'''

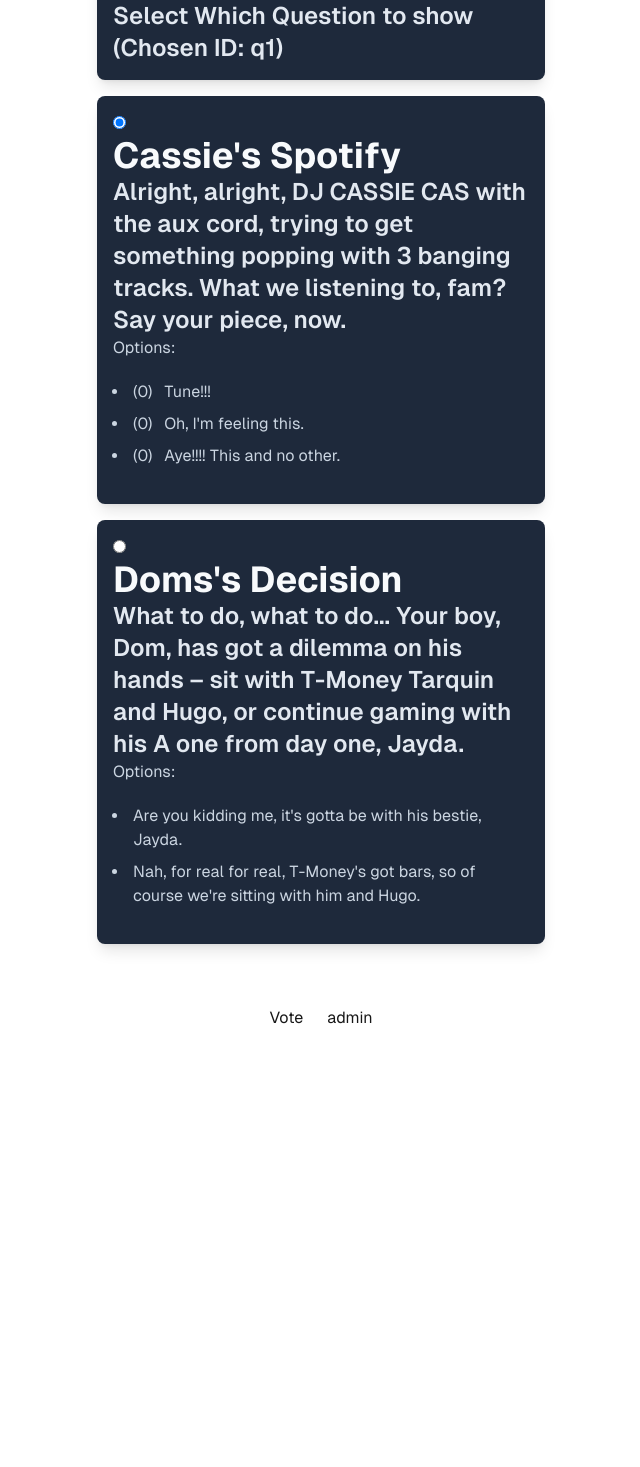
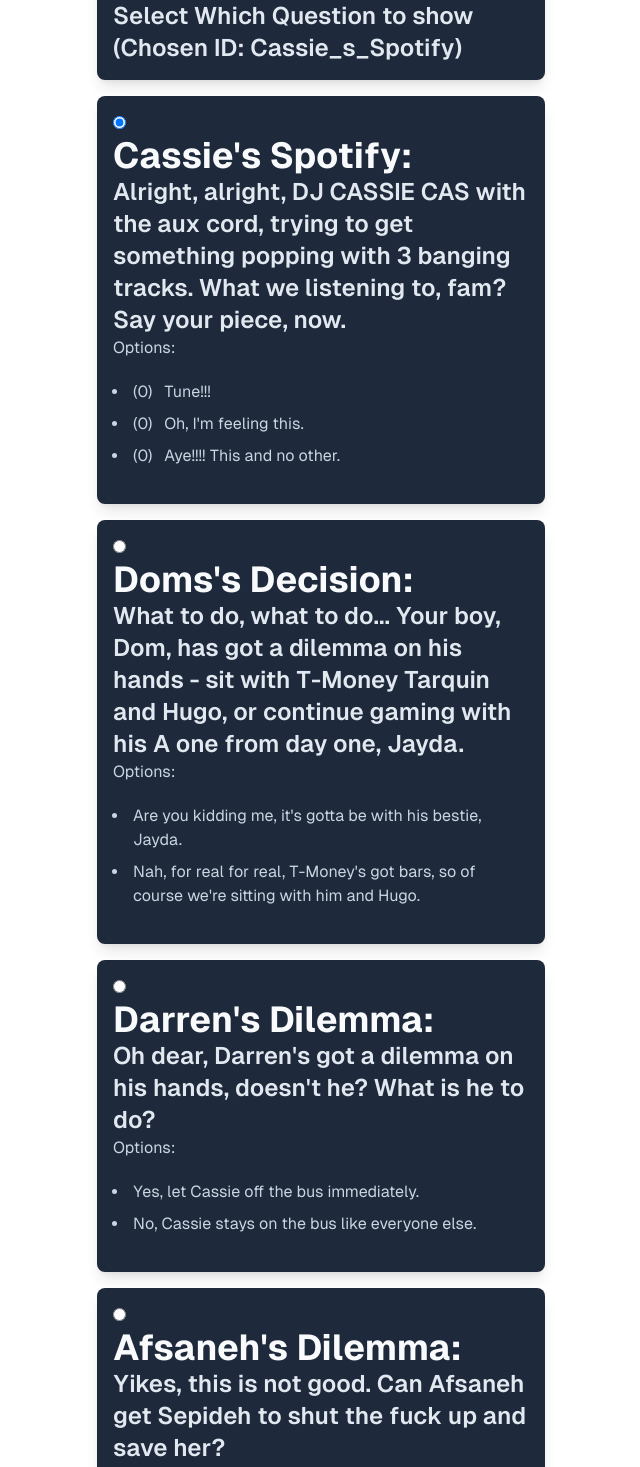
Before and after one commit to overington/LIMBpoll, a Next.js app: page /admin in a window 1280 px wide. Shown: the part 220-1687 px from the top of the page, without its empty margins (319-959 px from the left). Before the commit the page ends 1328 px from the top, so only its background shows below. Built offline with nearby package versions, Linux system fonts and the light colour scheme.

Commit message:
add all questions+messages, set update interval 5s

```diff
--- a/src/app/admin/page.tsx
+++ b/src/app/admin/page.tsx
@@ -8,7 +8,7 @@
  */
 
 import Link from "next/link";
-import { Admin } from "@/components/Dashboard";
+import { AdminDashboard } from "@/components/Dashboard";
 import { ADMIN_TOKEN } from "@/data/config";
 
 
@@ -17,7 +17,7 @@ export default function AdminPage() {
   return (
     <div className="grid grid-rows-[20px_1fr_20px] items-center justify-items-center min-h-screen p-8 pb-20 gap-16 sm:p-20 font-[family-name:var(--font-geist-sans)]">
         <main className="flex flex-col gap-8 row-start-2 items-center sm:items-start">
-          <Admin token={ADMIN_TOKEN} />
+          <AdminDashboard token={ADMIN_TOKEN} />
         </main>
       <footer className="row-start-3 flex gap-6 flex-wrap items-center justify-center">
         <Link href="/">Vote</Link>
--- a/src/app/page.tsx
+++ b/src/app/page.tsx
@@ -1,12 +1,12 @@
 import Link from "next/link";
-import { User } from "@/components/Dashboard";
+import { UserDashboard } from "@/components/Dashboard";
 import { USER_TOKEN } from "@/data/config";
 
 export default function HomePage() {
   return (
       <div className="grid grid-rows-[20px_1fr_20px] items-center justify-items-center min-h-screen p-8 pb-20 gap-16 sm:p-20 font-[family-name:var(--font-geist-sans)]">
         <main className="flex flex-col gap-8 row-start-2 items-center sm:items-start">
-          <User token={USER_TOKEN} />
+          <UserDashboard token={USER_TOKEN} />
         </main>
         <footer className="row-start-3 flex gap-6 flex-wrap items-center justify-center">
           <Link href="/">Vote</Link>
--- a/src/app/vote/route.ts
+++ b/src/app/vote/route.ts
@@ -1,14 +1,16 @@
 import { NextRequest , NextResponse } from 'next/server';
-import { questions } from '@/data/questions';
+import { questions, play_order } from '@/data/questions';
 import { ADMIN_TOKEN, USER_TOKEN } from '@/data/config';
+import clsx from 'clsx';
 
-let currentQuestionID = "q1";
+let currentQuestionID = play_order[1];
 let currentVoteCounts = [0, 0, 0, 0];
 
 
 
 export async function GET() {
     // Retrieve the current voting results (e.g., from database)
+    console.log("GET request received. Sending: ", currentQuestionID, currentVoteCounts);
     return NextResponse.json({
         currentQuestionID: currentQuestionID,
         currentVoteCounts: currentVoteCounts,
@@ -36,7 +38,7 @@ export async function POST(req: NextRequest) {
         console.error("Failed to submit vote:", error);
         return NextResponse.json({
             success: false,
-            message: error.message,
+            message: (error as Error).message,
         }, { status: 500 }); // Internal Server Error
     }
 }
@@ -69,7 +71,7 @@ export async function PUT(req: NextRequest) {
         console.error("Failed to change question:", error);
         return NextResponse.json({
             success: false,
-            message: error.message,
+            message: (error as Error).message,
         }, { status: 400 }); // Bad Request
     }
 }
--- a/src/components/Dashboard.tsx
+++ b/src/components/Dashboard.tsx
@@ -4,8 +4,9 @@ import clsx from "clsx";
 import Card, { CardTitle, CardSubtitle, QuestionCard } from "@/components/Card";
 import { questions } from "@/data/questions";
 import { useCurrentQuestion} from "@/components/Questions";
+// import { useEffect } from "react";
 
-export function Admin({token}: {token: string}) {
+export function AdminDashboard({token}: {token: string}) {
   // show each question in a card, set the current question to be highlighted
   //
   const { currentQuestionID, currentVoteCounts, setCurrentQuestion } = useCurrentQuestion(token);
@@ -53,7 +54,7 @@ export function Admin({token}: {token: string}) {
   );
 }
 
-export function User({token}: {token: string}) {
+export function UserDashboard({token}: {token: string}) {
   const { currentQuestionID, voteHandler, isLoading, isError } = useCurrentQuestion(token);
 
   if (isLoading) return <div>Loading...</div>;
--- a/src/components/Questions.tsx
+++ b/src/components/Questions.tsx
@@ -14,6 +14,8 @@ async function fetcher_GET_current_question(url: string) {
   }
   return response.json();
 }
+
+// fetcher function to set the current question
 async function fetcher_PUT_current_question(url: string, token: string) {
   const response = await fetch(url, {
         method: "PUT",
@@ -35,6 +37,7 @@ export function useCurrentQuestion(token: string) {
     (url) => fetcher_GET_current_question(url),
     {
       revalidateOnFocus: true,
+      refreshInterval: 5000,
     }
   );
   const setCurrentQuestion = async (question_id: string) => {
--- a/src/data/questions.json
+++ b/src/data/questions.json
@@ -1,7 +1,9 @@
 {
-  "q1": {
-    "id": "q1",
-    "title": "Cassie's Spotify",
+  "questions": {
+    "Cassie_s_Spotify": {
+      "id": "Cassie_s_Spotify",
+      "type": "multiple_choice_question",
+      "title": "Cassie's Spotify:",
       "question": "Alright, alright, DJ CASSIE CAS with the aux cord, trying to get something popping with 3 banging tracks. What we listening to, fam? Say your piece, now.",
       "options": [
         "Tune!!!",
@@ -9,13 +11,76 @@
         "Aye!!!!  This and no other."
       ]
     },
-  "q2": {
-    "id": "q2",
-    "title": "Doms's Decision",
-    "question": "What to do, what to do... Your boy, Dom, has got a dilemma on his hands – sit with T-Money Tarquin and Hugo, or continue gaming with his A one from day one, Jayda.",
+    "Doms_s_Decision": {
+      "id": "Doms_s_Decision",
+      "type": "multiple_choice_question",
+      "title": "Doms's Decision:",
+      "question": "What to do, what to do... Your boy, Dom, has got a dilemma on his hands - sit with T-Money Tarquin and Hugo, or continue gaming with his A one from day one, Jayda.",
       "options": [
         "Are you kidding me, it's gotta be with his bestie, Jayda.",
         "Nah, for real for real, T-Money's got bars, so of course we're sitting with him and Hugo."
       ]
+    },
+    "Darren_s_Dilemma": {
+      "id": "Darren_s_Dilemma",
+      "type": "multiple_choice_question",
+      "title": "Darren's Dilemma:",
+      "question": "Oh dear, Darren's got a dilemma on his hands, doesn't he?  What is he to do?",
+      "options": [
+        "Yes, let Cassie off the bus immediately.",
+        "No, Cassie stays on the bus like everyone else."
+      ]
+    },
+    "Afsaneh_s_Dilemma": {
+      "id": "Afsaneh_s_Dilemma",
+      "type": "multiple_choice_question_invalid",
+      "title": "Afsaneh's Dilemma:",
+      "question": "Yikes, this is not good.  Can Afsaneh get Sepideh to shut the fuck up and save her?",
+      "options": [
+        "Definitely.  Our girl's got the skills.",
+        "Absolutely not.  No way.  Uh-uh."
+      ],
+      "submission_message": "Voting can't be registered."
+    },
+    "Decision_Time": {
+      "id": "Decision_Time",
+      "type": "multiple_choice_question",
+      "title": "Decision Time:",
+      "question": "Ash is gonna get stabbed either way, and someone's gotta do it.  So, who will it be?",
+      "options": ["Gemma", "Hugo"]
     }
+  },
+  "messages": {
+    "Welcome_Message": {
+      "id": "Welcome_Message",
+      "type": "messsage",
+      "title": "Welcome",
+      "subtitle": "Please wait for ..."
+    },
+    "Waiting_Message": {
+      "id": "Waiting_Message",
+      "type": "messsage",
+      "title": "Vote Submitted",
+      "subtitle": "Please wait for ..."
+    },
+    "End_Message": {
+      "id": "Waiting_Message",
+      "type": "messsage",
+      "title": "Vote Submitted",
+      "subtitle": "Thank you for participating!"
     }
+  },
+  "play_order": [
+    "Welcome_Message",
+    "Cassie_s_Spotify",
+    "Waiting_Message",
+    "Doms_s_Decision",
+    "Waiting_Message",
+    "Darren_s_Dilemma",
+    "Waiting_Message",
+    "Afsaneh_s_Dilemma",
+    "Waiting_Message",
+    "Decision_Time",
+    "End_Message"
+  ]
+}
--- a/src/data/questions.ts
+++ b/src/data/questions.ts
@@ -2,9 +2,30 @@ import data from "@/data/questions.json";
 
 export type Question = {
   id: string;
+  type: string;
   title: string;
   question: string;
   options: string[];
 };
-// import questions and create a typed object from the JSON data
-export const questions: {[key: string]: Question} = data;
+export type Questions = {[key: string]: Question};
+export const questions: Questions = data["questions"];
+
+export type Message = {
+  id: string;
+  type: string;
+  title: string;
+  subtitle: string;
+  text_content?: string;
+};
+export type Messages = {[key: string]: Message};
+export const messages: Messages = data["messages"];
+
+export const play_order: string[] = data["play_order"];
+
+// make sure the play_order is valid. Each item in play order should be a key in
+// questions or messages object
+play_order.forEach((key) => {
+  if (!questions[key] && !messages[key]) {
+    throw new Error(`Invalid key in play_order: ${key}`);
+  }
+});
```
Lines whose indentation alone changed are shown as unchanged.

'''
'''

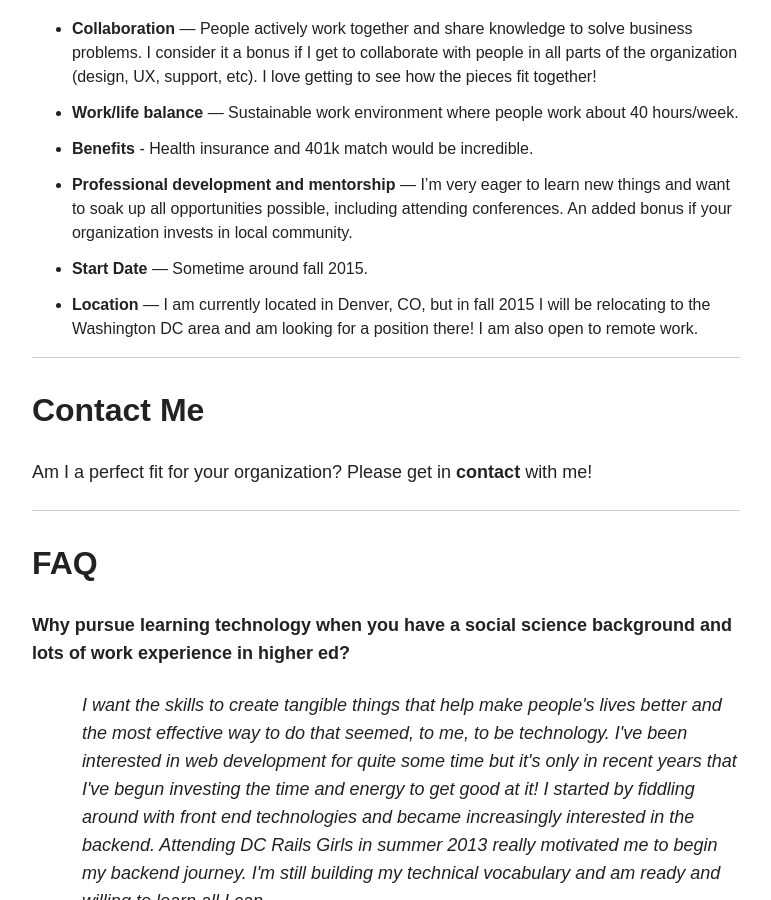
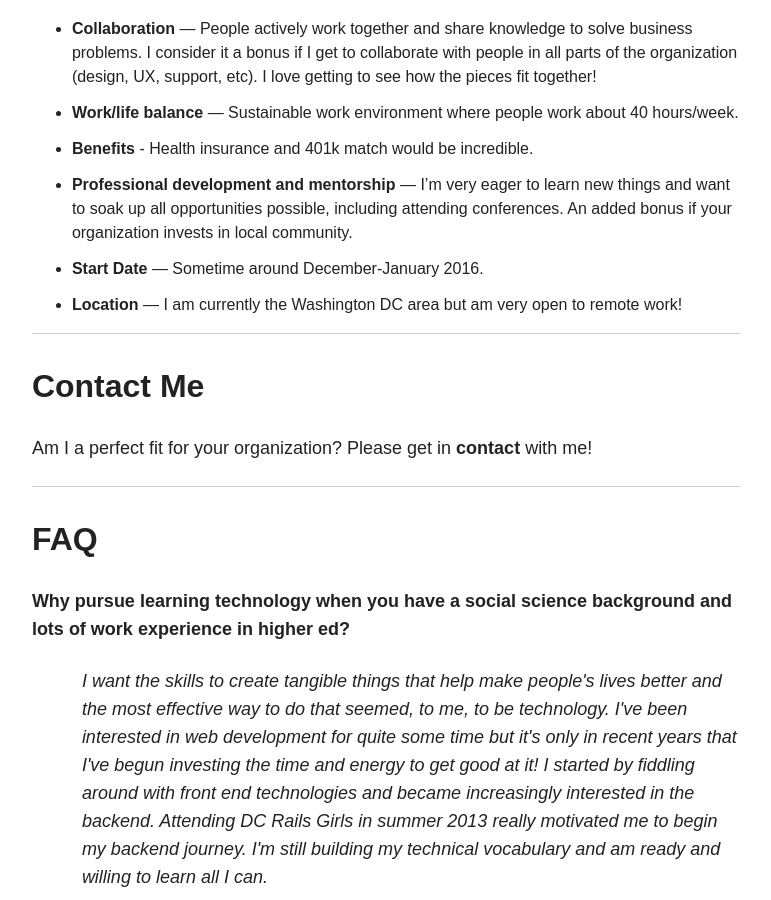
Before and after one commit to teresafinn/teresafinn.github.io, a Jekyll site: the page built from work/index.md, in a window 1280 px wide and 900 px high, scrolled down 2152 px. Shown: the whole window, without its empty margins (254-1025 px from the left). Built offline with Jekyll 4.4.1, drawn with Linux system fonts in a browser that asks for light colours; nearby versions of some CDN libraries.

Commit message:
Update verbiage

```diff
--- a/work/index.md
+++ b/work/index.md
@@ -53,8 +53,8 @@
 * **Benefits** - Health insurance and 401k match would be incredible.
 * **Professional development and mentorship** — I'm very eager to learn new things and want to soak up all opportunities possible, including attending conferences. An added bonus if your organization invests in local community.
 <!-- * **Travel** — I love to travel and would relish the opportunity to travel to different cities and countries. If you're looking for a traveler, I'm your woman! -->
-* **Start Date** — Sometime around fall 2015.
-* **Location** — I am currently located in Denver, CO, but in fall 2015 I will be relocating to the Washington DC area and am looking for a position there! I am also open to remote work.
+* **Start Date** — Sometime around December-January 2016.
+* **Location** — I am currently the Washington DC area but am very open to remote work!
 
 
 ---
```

'''

Task to carry out:
Above are the records; report each line in them that includes the word "return".

Completed exercise:
   return (
   return (
     return NextResponse.json({
         return NextResponse.json({
         return NextResponse.json({
   if (isLoading) return <div>Loading...</div>;
   return response.json();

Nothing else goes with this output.